Answer with the number of lines in the records that contain "SNAPSHOT" and with nothing else.

··· RECORDS FOR THIS EXERCISE

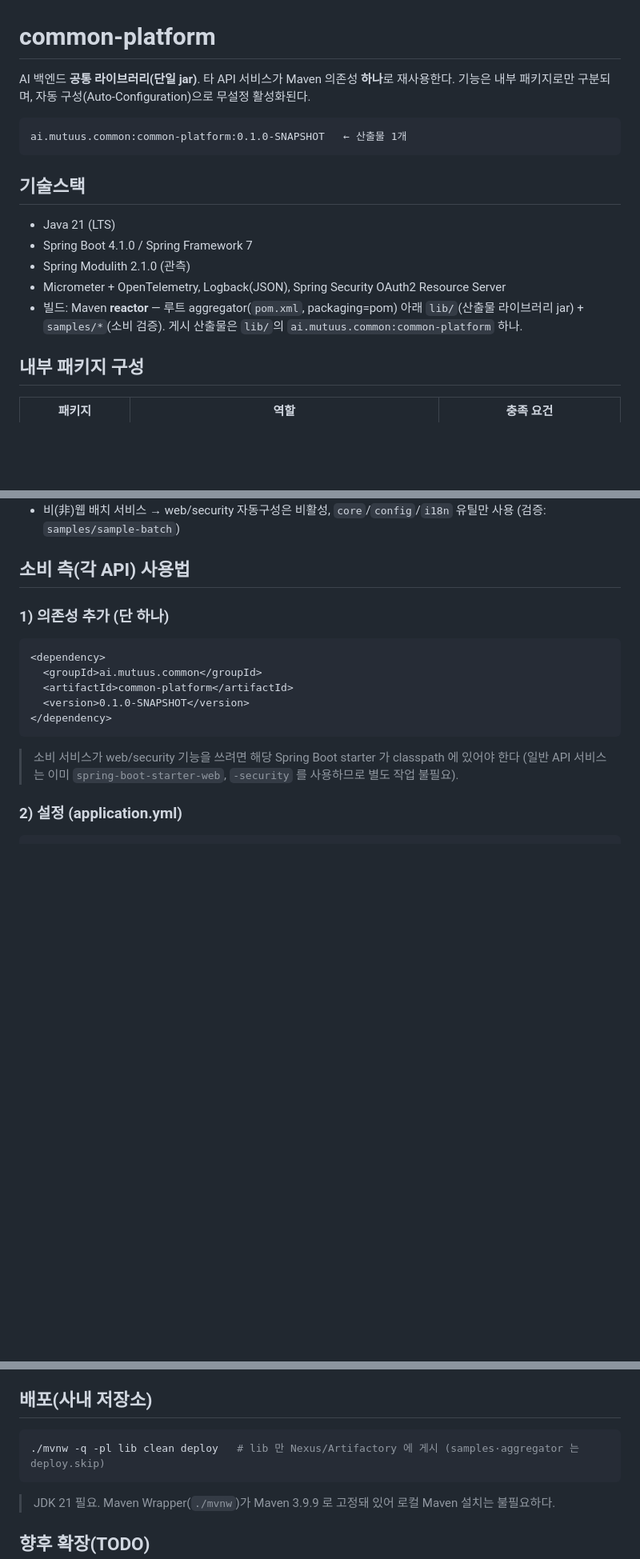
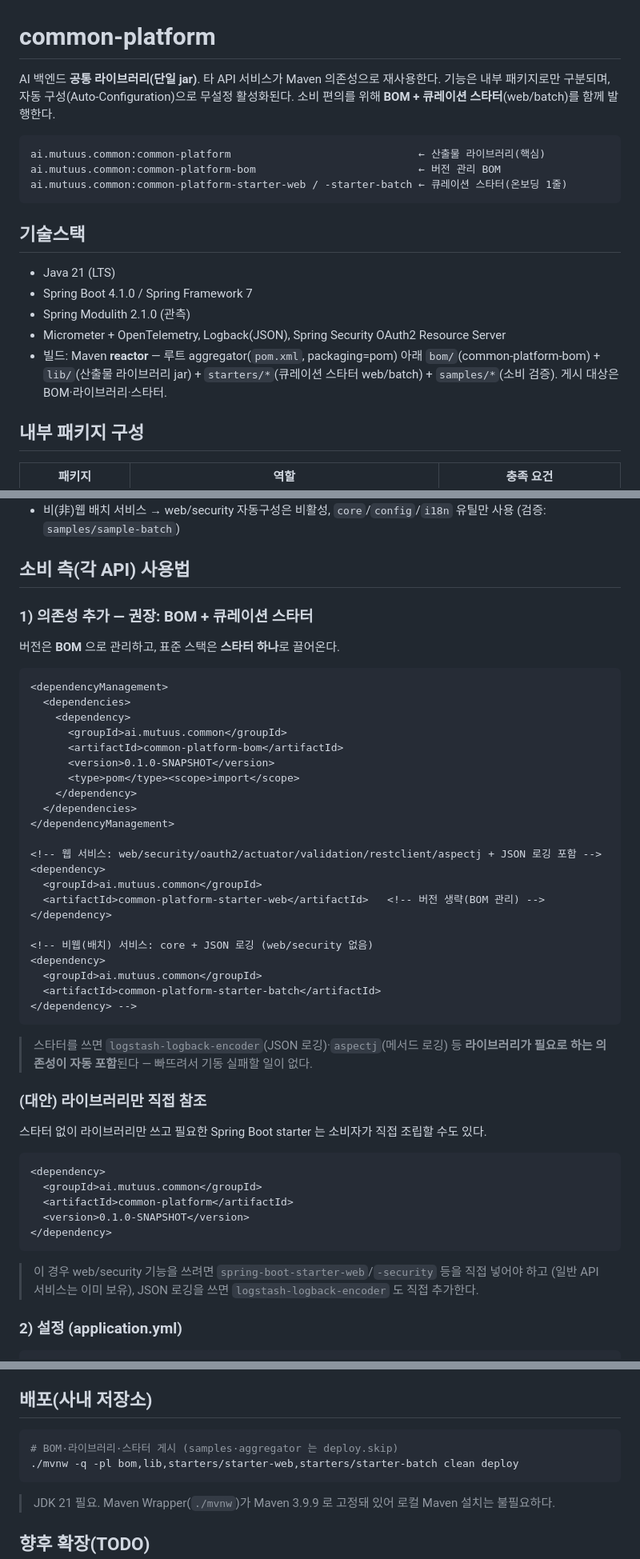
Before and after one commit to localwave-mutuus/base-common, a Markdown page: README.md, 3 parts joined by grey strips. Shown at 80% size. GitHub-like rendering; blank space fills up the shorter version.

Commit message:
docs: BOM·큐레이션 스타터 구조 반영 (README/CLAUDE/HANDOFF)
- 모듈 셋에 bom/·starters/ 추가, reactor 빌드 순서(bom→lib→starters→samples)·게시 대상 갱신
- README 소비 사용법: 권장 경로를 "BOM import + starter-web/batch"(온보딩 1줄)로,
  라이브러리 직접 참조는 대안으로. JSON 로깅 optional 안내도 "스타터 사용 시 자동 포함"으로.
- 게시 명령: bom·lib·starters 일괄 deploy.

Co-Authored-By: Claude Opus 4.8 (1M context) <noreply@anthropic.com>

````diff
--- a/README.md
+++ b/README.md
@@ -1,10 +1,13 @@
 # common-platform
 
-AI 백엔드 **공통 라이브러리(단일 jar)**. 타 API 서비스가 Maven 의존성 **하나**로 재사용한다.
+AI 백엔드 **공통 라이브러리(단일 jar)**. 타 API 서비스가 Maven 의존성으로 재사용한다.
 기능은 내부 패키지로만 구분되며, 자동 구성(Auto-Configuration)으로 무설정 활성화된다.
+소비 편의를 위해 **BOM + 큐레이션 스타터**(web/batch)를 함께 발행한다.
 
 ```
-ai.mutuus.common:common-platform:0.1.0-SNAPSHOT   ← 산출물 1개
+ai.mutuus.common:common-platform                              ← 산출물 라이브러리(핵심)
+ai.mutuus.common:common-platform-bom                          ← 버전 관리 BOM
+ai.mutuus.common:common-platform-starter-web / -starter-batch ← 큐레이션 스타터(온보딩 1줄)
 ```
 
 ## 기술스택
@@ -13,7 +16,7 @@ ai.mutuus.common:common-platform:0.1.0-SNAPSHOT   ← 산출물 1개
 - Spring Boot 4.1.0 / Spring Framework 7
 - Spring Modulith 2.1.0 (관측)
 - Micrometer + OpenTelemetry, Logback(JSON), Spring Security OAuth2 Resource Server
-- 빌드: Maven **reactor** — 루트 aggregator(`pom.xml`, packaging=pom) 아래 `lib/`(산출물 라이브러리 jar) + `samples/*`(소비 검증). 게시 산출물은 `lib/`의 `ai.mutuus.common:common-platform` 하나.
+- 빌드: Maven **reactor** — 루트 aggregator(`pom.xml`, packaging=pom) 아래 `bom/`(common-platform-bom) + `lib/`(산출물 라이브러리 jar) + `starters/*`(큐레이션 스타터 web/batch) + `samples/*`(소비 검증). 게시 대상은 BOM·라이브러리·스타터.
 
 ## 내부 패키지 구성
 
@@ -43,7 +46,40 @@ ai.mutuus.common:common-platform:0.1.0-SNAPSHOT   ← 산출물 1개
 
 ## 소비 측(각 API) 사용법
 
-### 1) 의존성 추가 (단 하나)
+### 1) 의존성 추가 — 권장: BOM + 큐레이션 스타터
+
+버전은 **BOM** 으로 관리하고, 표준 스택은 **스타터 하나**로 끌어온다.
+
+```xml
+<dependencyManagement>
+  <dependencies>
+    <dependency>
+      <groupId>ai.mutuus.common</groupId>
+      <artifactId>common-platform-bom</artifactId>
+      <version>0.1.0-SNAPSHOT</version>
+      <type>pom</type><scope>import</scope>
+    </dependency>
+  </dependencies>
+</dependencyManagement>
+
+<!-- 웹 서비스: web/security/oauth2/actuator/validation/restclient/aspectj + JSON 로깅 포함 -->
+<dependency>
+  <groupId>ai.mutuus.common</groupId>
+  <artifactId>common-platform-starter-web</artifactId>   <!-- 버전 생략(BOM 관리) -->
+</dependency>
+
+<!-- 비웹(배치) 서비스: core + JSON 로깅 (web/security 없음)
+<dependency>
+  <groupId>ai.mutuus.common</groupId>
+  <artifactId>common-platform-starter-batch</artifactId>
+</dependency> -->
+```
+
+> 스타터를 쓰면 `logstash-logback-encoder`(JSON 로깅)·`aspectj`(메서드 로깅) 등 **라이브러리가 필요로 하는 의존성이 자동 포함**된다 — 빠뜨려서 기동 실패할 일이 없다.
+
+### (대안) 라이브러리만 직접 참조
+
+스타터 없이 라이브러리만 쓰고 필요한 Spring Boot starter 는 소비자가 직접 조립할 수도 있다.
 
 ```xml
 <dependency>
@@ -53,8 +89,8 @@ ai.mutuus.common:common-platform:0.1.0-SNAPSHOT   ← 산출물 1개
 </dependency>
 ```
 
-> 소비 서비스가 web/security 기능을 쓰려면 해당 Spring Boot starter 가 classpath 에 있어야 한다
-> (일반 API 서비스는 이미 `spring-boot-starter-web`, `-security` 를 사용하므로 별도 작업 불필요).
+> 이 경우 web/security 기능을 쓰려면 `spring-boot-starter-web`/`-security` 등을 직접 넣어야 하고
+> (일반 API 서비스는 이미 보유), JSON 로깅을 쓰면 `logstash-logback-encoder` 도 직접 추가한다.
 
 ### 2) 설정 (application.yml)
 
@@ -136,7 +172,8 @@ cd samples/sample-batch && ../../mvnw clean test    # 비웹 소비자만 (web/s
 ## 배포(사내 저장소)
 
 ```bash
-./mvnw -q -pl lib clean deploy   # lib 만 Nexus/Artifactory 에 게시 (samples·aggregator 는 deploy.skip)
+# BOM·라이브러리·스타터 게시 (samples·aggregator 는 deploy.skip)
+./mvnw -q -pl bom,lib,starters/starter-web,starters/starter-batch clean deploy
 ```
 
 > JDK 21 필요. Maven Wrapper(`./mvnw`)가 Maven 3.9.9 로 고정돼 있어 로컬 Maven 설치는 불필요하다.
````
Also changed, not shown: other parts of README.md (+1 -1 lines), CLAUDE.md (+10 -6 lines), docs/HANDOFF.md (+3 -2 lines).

······
··· RECORDS FOR THIS EXERCISE

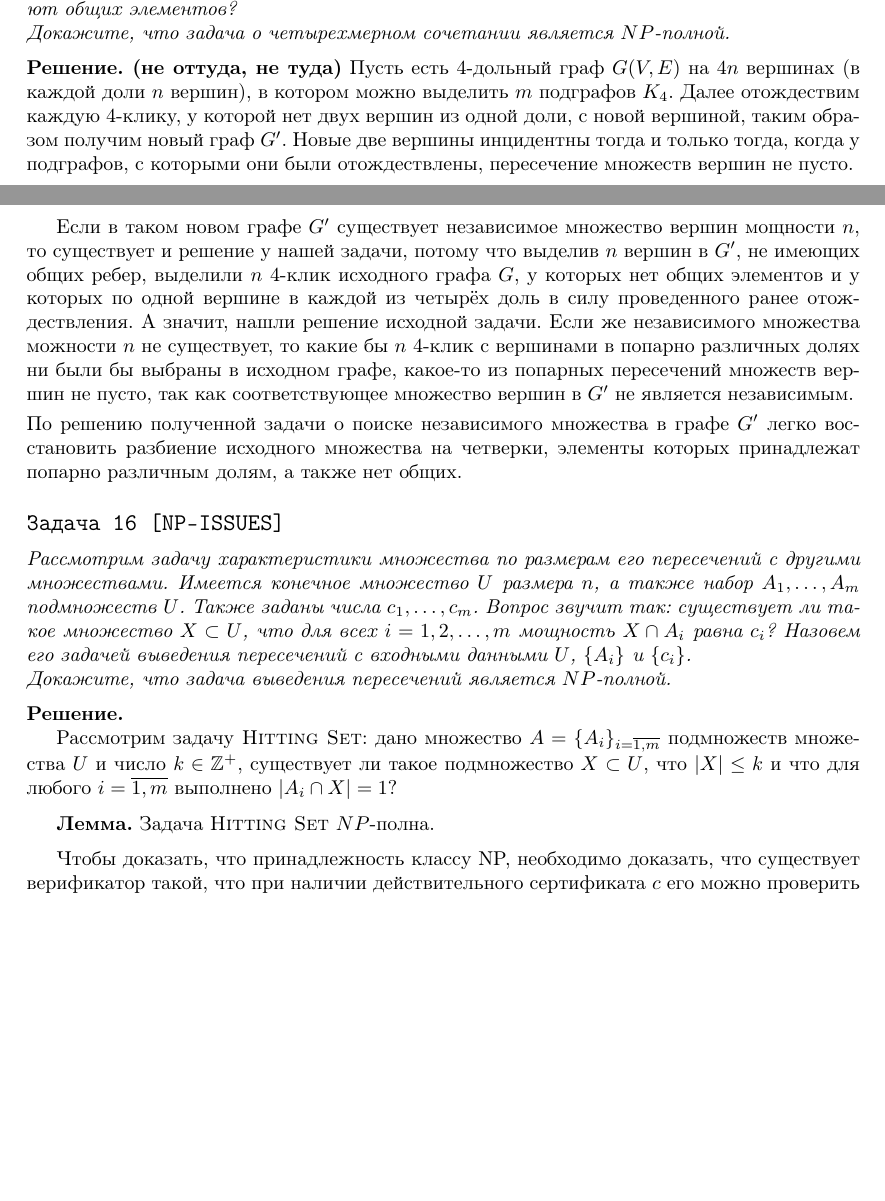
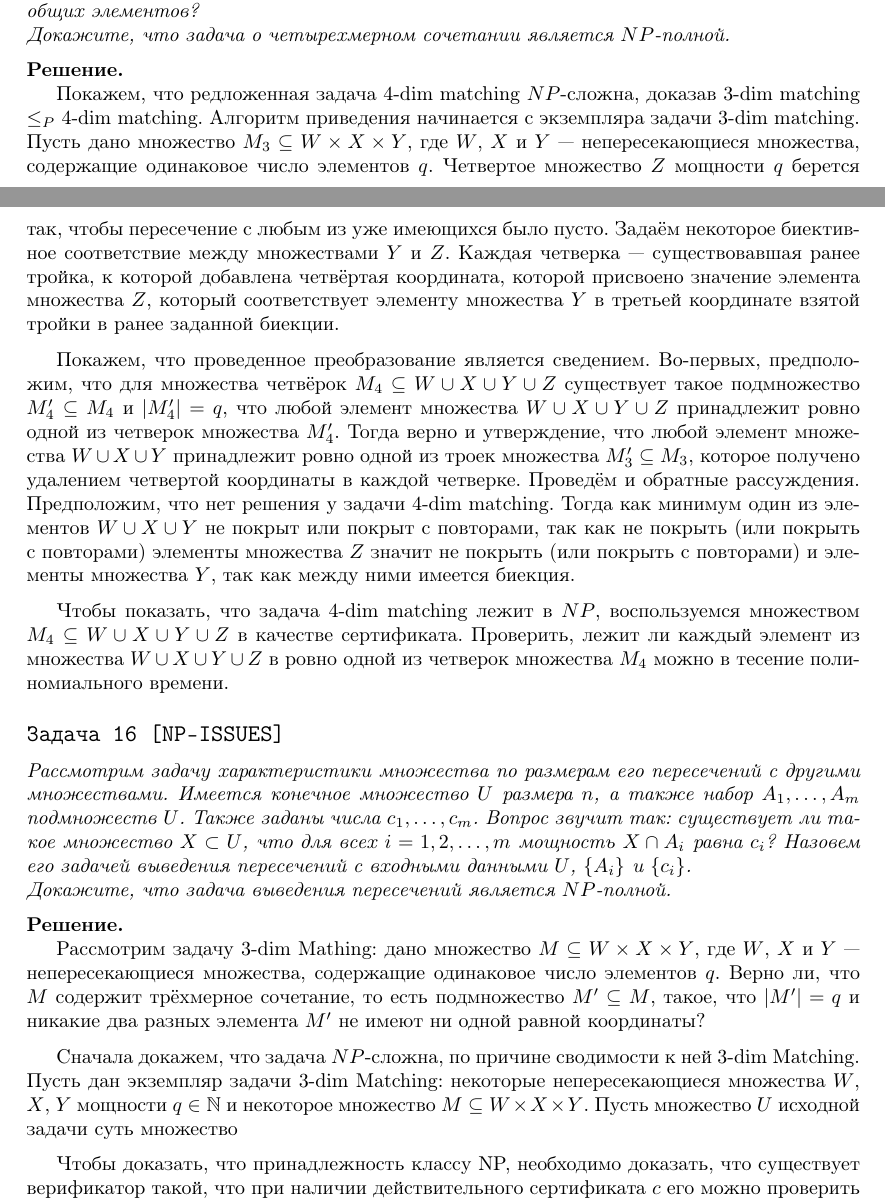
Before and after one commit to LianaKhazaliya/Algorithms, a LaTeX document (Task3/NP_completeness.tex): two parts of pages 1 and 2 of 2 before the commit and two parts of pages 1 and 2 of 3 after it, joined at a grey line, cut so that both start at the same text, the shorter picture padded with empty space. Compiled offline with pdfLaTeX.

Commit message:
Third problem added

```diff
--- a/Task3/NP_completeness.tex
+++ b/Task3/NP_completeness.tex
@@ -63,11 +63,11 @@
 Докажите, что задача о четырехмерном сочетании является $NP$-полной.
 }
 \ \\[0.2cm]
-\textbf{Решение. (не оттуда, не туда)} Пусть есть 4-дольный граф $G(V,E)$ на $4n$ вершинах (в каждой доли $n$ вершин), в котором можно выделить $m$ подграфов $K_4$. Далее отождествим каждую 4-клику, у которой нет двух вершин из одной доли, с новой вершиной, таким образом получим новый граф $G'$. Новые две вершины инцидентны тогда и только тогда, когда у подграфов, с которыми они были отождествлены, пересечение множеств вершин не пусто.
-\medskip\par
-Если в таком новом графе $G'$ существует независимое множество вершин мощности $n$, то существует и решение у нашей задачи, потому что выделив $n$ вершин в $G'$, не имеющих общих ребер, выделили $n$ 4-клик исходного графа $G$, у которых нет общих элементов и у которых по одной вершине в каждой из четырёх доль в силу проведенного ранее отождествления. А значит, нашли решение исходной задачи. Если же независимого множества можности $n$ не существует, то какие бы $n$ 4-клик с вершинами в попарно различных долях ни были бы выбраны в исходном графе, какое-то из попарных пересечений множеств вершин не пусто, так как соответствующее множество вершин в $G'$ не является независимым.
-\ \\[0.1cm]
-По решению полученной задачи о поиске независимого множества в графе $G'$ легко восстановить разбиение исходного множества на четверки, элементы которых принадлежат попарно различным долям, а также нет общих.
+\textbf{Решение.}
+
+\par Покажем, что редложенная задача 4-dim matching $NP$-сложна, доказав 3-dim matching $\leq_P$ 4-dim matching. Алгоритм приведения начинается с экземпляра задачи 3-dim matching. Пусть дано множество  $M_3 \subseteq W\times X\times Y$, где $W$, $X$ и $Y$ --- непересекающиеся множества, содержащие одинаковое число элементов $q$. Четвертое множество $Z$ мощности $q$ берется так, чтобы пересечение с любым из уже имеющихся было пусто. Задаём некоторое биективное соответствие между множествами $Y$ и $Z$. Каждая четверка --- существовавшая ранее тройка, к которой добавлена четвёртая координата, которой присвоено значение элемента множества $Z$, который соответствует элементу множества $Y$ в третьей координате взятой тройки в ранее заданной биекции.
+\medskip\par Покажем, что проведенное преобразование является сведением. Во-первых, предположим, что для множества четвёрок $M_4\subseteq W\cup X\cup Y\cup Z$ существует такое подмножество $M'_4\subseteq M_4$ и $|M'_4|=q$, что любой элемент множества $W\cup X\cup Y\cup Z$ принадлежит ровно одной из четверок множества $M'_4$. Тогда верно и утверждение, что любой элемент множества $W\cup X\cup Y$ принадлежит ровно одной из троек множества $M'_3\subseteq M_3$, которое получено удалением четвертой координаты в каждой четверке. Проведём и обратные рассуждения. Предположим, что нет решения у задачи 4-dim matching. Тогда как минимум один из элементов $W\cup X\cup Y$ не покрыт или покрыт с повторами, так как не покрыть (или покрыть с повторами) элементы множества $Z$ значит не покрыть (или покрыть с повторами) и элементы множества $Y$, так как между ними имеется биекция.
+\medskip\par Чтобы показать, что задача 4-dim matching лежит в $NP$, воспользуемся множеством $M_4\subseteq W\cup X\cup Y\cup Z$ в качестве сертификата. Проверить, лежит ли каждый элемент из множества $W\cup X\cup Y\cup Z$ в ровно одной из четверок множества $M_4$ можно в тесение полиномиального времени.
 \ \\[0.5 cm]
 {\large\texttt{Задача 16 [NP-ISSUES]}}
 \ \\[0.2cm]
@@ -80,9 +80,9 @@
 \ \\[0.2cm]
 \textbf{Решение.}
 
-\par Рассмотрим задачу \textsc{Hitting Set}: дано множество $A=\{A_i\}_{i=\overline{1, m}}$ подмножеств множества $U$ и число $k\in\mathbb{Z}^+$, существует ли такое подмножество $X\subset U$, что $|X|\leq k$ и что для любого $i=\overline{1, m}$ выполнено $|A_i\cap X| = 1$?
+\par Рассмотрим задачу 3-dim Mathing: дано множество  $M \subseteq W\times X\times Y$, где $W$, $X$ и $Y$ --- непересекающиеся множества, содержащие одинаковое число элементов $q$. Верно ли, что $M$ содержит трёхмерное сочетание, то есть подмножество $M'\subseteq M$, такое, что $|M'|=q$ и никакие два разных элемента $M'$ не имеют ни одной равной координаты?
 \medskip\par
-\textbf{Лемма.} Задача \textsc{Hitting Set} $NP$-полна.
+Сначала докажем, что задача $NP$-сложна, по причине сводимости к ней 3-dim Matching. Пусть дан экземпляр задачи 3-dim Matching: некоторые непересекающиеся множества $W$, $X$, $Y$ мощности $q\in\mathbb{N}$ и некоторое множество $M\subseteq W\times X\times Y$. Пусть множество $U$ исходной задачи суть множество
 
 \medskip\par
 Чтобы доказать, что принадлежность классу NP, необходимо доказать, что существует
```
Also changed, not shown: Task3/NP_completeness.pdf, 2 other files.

······

**RESULT OF THE TASK**
5